The WAY has stages (based on the ancient catechumenate) that structure a person’s journey through it: Inquiry, Catechumenate, Baptismal Preparation, and Baptismal Living (Mystagogy). These stages simply provide leaders a guide for the journey. But people move through it in uniquely singular ways. The priority here is to oversee and facilitate their journey on the WAY to the one who is the Way, the Truth, and the Life. And that happens by building Gospel and Christ-centered relationships between those inquiring about Christianity and the community of those who bear witness to the one who is the Way.
While the WAY is certainly focused on the transformation of the lives of those inquiring, it even more fundamentally seeks to transform the Christian community itself, in the WAY newcomers are planted at the center of congregational life and purpose. The established members of the congregation all turn their attention toward bringing these newcomers into the assembly and commit to do whatever it takes to provide a path for them to enter into Christ in the assembly. Planting newcomers at the center embeds the dying and rising pattern as the central way of understanding the shape of a congregation’s life. This process is about congregational transformation, not some program for welcoming new members. And this simply flows from our watershed baptismal event because from that day on the people of God in Christ are never not in formation until our baptism is completed in our death. We are constantly dying and rising, both as individuals and as congregations. Death and resurrection is the pattern of the WAY, and of congregational life. And the WAY enacts that transformation in congregational self-understanding and life. As Hoffman notes, “The WAY’s gift is first and foremost the assurance that baptism is incorporation into a community of Christ.

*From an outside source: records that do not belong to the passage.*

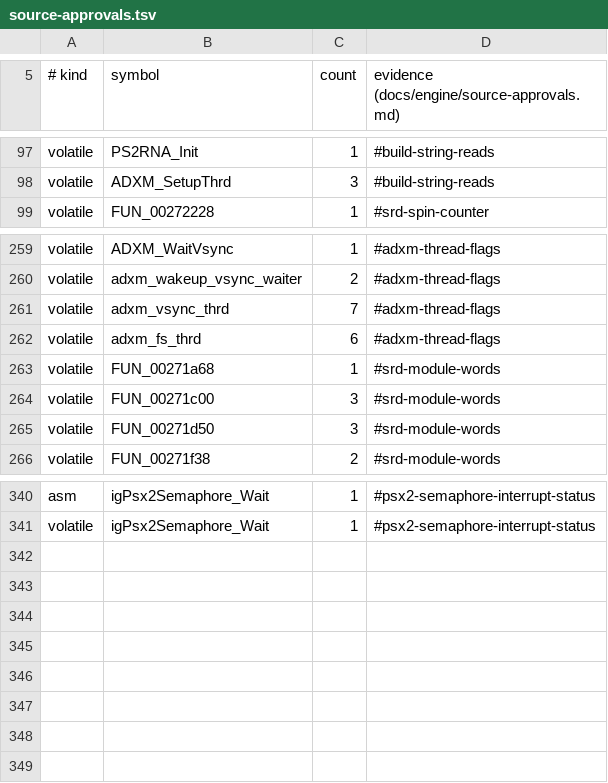
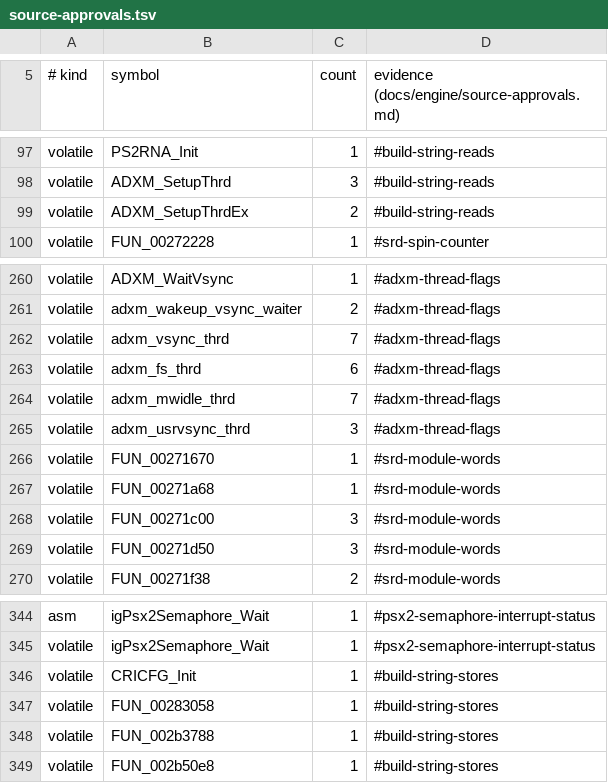
Before and after one commit to crashbashash/DW4_Decomp, a TSV file: config/source-approvals.tsv, drawn as a sheet; only a part is shown, gaps mark what is left out; the diff names each change by its address in the sheet, - before the commit and + after, or states it on an @@ line.

Commit message:
CRI batch 1: owner-approved volatile rows, adxps2 plain tick counts, 11 functions matched, sfxcnv unit
- Owner-approved source-approval rows: FUN_00271670 (SRD create, with 3rd Strike's statement order; its srd_create_cnt is volatile there), adxm_mwidle_thrd, CRICFG_Init/FUN_00283058/FUN_002b3788/FUN_002b50e8 build-string stores, ADXM_SetupThrdEx build-string reads; adxm_usrvsync_thrd auto-approved under the standing rule (its 3 remaining keywords are words shared with other threads and the vsync interrupt).
- adxps2.c: the user threads' tick counts are plain; ADXM_SET_BUSY (do { } while (0)) gives the scheduling barrier retail's order needs.
- Matched: ADXM_SetupThrdEx, SVM_GetExecCnt, ADXB_DecodeHeaderWav, SNDF_ExecServer, FUN_002827a0, FUN_002a85a0, SFD_GetNextPicUsr, FUN_002aa050, FUN_002afbc8, FUN_002a7278, FUN_002a7770, sfmps_ChkEnd; new whole-file unit cri_sfxcnv (0x2b31d8) absorbs 14 one-function files; shared sfmpv.h/sfdhn.h layouts extended.
- SNDF_SendControl ends at 0x2827a0 (extent override `cut`, 448 B): retail glued a separate function after its jr ra. symbols: 20575 -> 20576 functions, 3472708 -> 3472704 laid-out bytes; cri_sftim row ends at 0x2afc08.

oracle-change: config/source-approvals.tsv gains the owner-approved CRI rows (owner decisions 2026-11-16) and the standing-rule row for adxm_usrvsync_thrd; data-names.tsv moves E03090101 to 0x4f1308; verified by make check-fresh / link-fresh / typed-check / hygiene on tree b1bd6e2099a7.

```diff
--- a/config/source-approvals.tsv
+++ b/config/source-approvals.tsv
+row 99: volatile | ADXM_SetupThrdEx | 2 | #build-string-reads
+row 264: volatile | adxm_mwidle_thrd | 7 | #adxm-thread-flags
+row 265: volatile | adxm_usrvsync_thrd | 3 | #adxm-thread-flags
+row 266: volatile | FUN_00271670 | 1 | #srd-module-words
+row 346: volatile | CRICFG_Init | 1 | #build-string-stores
+row 347: volatile | FUN_00283058 | 1 | #build-string-stores
+row 348: volatile | FUN_002b3788 | 1 | #build-string-stores
+row 349: volatile | FUN_002b50e8 | 1 | #build-string-stores
```
Also changed, not shown: config/SLUS-20836/data-names.tsv, config/SLUS-20836/extent-overrides.tsv, 36 other files.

This community continues to struggle, doubt, question, and discern how the ancient words of Scripture and the Spirit of the resurrected Jesus among us equip us for witness in the world” (14).
The WAY transforms both those inquiring about the Christian faith and the assembly that is tending to their inquiry because it flows from the baptismal spring. As Hoffman indicates in his second book, Faith Shaping Ministry,

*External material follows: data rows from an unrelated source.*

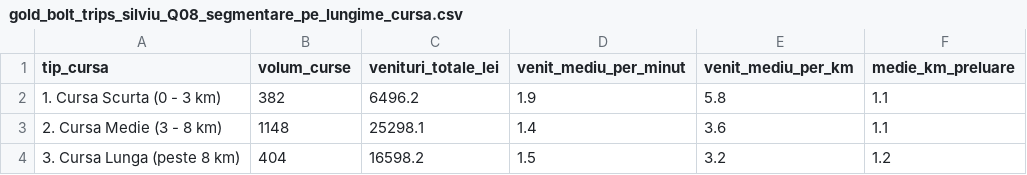
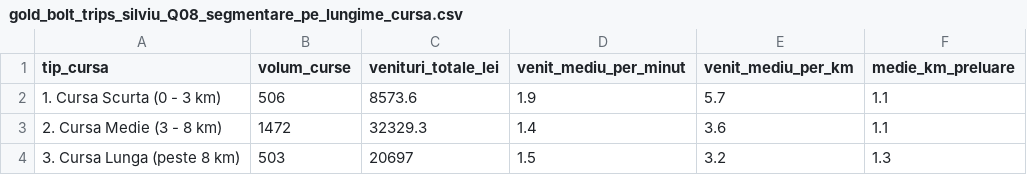
Before and after one commit to SilwiuEduard/bolt-trips-analysis-2026-bucharest-romania, a CSV file: data/data_gold/gold_bolt_trips_silviu_Q08_segmentare_pe_lungime_cursa.csv, drawn as a sheet.

```diff
--- a/data/data_gold/gold_bolt_trips_silviu_Q08_segmentare_pe_lungime_cursa.csv
+++ b/data/data_gold/gold_bolt_trips_silviu_Q08_segmentare_pe_lungime_cursa.csv
@@ -1,4 +1,4 @@
 tip_cursa,volum_curse,venituri_totale_lei,venit_mediu_per_minut,venit_mediu_per_km,medie_km_preluare
-1. Cursa Scurta (0 - 3 km),382,6496.2,1.9,5.8,1.1
-2. Cursa Medie (3 - 8 km),1148,25298.1,1.4,3.6,1.1
-3. Cursa Lunga (peste 8 km),404,16598.2,1.5,3.2,1.2
+1. Cursa Scurta (0 - 3 km),506,8573.6,1.9,5.7,1.1
+2. Cursa Medie (3 - 8 km),1472,32329.3,1.4,3.6,1.1
+3. Cursa Lunga (peste 8 km),503,20697,1.5,3.2,1.3
```
Also changed, not shown: data/data_gold/gold_bolt_trips_silviu_Q04_medie_lei_km_si_min_pe_ore.csv, data/data_gold/gold_bolt_trips_silviu_Q05_medie_lei_km_si_min_pe_zile.csv, 9 other files.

“Offering baptism and affirmation of baptism to newcomers in our parish as an intentional practice has transformed most, if not all, aspects of our ministry. Like water running over rock, the grounding of our faith and life in the waters of baptism has slowly but irrevocably shaped who we are and how our parish life is organized. And, like water running over rock, the shifts in our community of faith were gradual, every now and then punctuated by a more substantial shift like the kind that comes when rocks are washed about the creek bed after heavy rain…But here’s the goal: that every activity of parish life flow out of and back to the font” (xv-xvi).

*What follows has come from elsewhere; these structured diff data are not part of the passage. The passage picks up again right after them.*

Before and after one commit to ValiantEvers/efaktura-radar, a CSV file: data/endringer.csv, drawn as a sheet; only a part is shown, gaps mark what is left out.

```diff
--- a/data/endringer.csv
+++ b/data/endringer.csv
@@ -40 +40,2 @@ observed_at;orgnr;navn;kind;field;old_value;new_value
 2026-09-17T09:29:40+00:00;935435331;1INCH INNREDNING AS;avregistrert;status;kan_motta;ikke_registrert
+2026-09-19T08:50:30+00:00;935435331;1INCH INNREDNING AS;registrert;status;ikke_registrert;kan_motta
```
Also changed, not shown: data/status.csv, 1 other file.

That is the WAY, everything and everyone flowing from and back to the baptismal waters.